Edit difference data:
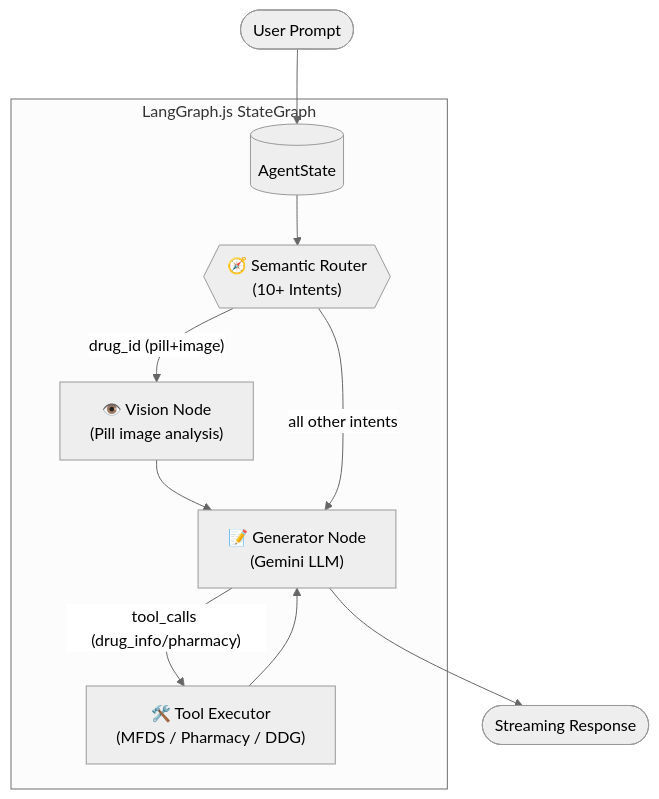
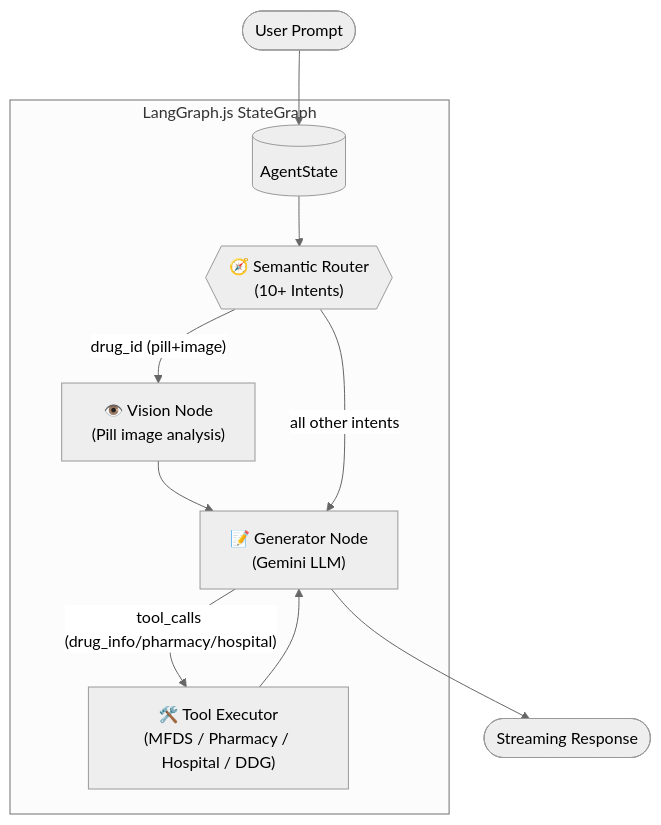
The second of 2 diagrams in README.md (jpjp92/chat-agent), drawn with Mermaid (neutral theme) before and after one commit. The commit also changed other lines of this file and 10 other files, not shown here.

First line of the commit message:
feat: Implement Hospital Search functionality with HospitalTool and HospitalRenderer

````diff
--- a/README.md
+++ b/README.md
@@ -91,20 +92,20 @@
 ```mermaid
 flowchart TB
     User([User Prompt])
 
     subgraph StateGraph ["LangGraph.js StateGraph"]
         StateNode[("AgentState")]
         RouterNode{{"🧭 Semantic Router\n(10+ Intents)"}}
         Vision["👁️ Vision Node\n(Pill image analysis)"]
-        Tools["🛠️ Tool Executor\n(MFDS / Pharmacy / DDG)"]
+        Tools["🛠️ Tool Executor\n(MFDS / Pharmacy / Hospital / DDG)"]
         Generator["📝 Generator Node\n(Gemini LLM)"]
     end
 
     Output([Streaming Response])
 
     User --> StateNode --> RouterNode
     RouterNode -- "drug_id (pill+image)" --> Vision --> Generator
     RouterNode -- "all other intents" --> Generator
-    Generator -- "tool_calls (drug_info/pharmacy)" --> Tools --> Generator
+    Generator -- "tool_calls (drug_info/pharmacy/hospital)" --> Tools --> Generator
     Generator --> Output
 ```
````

### Exercise:
Count every line in the entries above where the word "README" appears; respond with the number alone.

### Solved problem:
3